Auschwitz 'may turn away people' amid record visits
The former Nazi concentration camp at Auschwitz is attracting so many visitors people may have to be turned away, staff there have warned.
The site, now a museum and memorial, saw a 40 per cent increase in visits in the first three months of 2015, compared with the previous year.
Staff advise people wishing to visit to book in advance online.
More than a million people, mostly Jews, died at Auschwitz, in Nazi-occupied Poland, during World War Two.
"We already see that on particular hours, long waiting may be necessary in order to enter the former camp," said Andrzej Kacorzyk, the museum's deputy director.
"If the attendance continues to grow in such a dynamic way in the months to follow, it may result in the fact that not all persons willing to enter the former camp and learn about the history of Auschwitz in its authentic space will be able to do it."
This year the death camp marked 70 years since its liberation by Soviet soldiers, a possible explanation for the surge in visitors.
But attendances had already been growing, with a record 1.5m people visiting in 2014.
The news came as a former Nazi SS guard at the camp began the second day of his trial on charges of being an accessory to the murder of at least 300,000 Jews.

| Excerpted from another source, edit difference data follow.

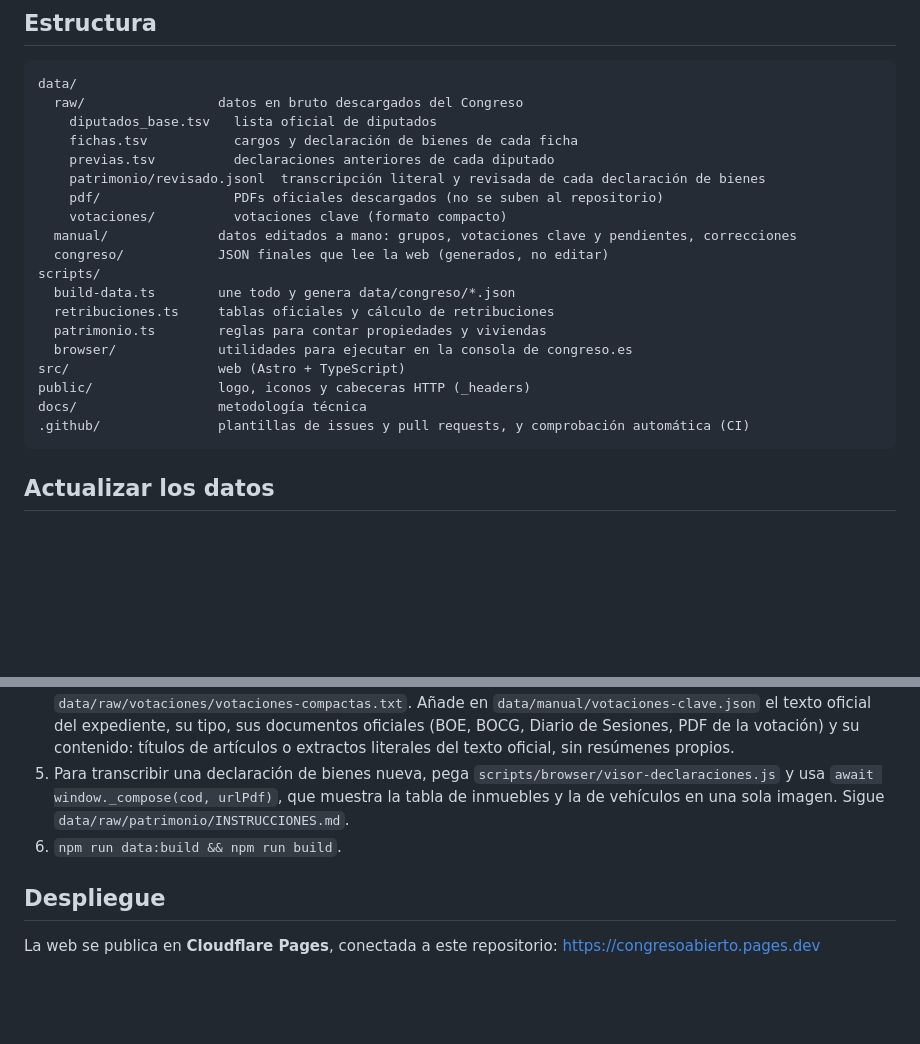
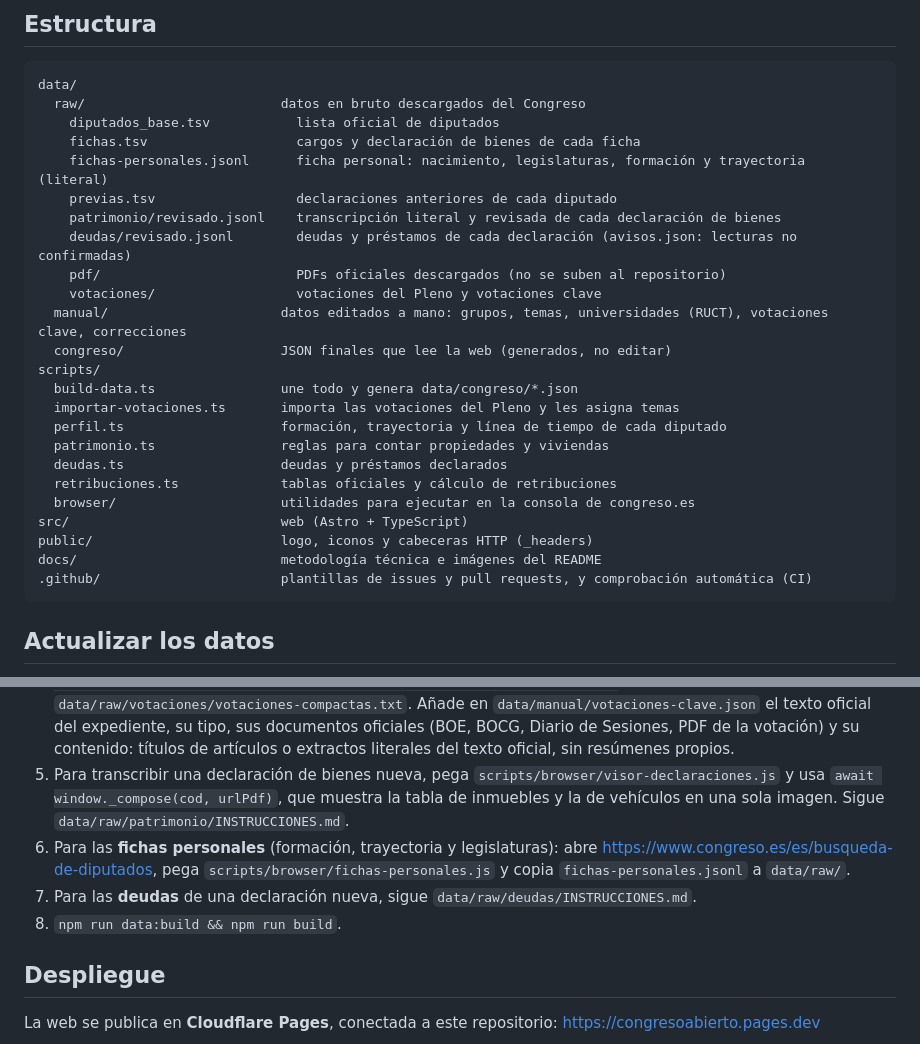
Before and after one commit to MarcoAnarmo/CongresoAbierto, a Markdown page: README.md, 2 parts joined by grey strips. Drawn GitHub-style; blank space fills up the shorter version.

````diff
--- a/README.md
+++ b/README.md
@@ -53,24 +83,29 @@ npm run build        # web estática en dist/
 
 ```
 data/
-  raw/                 datos en bruto descargados del Congreso
-    diputados_base.tsv   lista oficial de diputados
-    fichas.tsv           cargos y declaración de bienes de cada ficha
-    previas.tsv          declaraciones anteriores de cada diputado
-    patrimonio/revisado.jsonl  transcripción literal y revisada de cada declaración de bienes
-    pdf/                 PDFs oficiales descargados (no se suben al repositorio)
-    votaciones/          votaciones clave (formato compacto)
-  manual/              datos editados a mano: grupos, votaciones clave y pendientes, correcciones
-  congreso/            JSON finales que lee la web (generados, no editar)
+  raw/                         datos en bruto descargados del Congreso
+    diputados_base.tsv           lista oficial de diputados
+    fichas.tsv                   cargos y declaración de bienes de cada ficha
+    fichas-personales.jsonl      ficha personal: nacimiento, legislaturas, formación y trayectoria (literal)
+    previas.tsv                  declaraciones anteriores de cada diputado
+    patrimonio/revisado.jsonl    transcripción literal y revisada de cada declaración de bienes
+    deudas/revisado.jsonl        deudas y préstamos de cada declaración (avisos.json: lecturas no confirmadas)
+    pdf/                         PDFs oficiales descargados (no se suben al repositorio)
+    votaciones/                  votaciones del Pleno y votaciones clave
+  manual/                      datos editados a mano: grupos, temas, universidades (RUCT), votaciones clave, correcciones
+  congreso/                    JSON finales que lee la web (generados, no editar)
 scripts/
-  build-data.ts        une todo y genera data/congreso/*.json
-  retribuciones.ts     tablas oficiales y cálculo de retribuciones
-  patrimonio.ts        reglas para contar propiedades y viviendas
-  browser/             utilidades para ejecutar en la consola de congreso.es
-src/                   web (Astro + TypeScript)
-public/                logo, iconos y cabeceras HTTP (_headers)
-docs/                  metodología técnica
-.github/               plantillas de issues y pull requests, y comprobación automática (CI)
+  build-data.ts                une todo y genera data/congreso/*.json
+  importar-votaciones.ts       importa las votaciones del Pleno y les asigna temas
+  perfil.ts                    formación, trayectoria y línea de tiempo de cada diputado
+  patrimonio.ts                reglas para contar propiedades y viviendas
+  deudas.ts                    deudas y préstamos declarados
+  retribuciones.ts             tablas oficiales y cálculo de retribuciones
+  browser/                     utilidades para ejecutar en la consola de congreso.es
+src/                           web (Astro + TypeScript)
+public/                        logo, iconos y cabeceras HTTP (_headers)
+docs/                          metodología técnica e imágenes del README
+.github/                       plantillas de issues y pull requests, y comprobación automática (CI)
 ```
 
 ## Actualizar los datos
@@ -82,7 +117,9 @@ congreso.es bloquea muchas descargas automáticas, así que la descarga se hace
 3. Para añadir **todas las votaciones del Pleno** de un día: pega `scripts/browser/votaciones-pleno.js`, elige el día en el calendario de la página y ejecuta `await window._bajarVotaciones()`. Copia los `votaciones-AAAAMMDD.jsonl` a `data/raw/votaciones/descargas/` y ejecuta `npm run data:votaciones && npm run data:build`. Los temas se asignan con `data/manual/temas.json` (correcciones puntuales en `data/manual/temas-correcciones.json`).
 4. Para añadir una votación **clave** (con documentos y contenido revisados): en la misma consola, `await window._votacion('mi-id', 'SesionNNN/AAAAMMDD/VotacionNNN/VOT_xxxxxxxx')` y pega la línea en `data/raw/votaciones/votaciones-compactas.txt`. Añade en `data/manual/votaciones-clave.json` el texto oficial del expediente, su tipo, sus documentos oficiales (BOE, BOCG, Diario de Sesiones, PDF de la votación) y su contenido: títulos de artículos o extractos literales del texto oficial, sin resúmenes propios.
 5. Para transcribir una declaración de bienes nueva, pega `scripts/browser/visor-declaraciones.js` y usa `await window._compose(cod, urlPdf)`, que muestra la tabla de inmuebles y la de vehículos en una sola imagen. Sigue `data/raw/patrimonio/INSTRUCCIONES.md`.
-6. `npm run data:build && npm run build`.
+6. Para las **fichas personales** (formación, trayectoria y legislaturas): abre https://www.congreso.es/es/busqueda-de-diputados, pega `scripts/browser/fichas-personales.js` y copia `fichas-personales.jsonl` a `data/raw/`.
+7. Para las **deudas** de una declaración nueva, sigue `data/raw/deudas/INSTRUCCIONES.md`.
+8. `npm run data:build && npm run build`.
 
 ## Despliegue
 
````
Also changed, not shown: other parts of README.md (+41 -11 lines), docs/img/portada-claro.png (added), docs/img/portada-oscuro.png (added), 1 other file.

Oskar Groening, 93, has admitted he was "morally" guilty but said it was up to the court to decide whether he was guilty under criminal law.